▶ [Records for processing]:
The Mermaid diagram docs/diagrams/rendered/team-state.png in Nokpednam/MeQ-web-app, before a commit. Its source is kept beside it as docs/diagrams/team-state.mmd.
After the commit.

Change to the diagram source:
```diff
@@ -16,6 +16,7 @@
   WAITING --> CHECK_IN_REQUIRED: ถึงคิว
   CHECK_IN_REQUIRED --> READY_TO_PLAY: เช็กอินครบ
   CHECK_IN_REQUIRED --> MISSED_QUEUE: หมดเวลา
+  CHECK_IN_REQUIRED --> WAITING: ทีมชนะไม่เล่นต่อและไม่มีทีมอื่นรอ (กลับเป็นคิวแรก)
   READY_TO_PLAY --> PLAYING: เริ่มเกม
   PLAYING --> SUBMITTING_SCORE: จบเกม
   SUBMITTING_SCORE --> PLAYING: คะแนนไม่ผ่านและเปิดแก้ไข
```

▶ [Task to carry out]: Return the entries above exactly as they were written.

▶ [Solution for this task]:
The Mermaid diagram docs/diagrams/rendered/team-state.png in Nokpednam/MeQ-web-app, before a commit. Its source is kept beside it as docs/diagrams/team-state.mmd.
After the commit.

Change to the diagram source:
```diff
@@ -16,6 +16,7 @@
   WAITING --> CHECK_IN_REQUIRED: ถึงคิว
   CHECK_IN_REQUIRED --> READY_TO_PLAY: เช็กอินครบ
   CHECK_IN_REQUIRED --> MISSED_QUEUE: หมดเวลา
+  CHECK_IN_REQUIRED --> WAITING: ทีมชนะไม่เล่นต่อและไม่มีทีมอื่นรอ (กลับเป็นคิวแรก)
   READY_TO_PLAY --> PLAYING: เริ่มเกม
   PLAYING --> SUBMITTING_SCORE: จบเกม
   SUBMITTING_SCORE --> PLAYING: คะแนนไม่ผ่านและเปิดแก้ไข
```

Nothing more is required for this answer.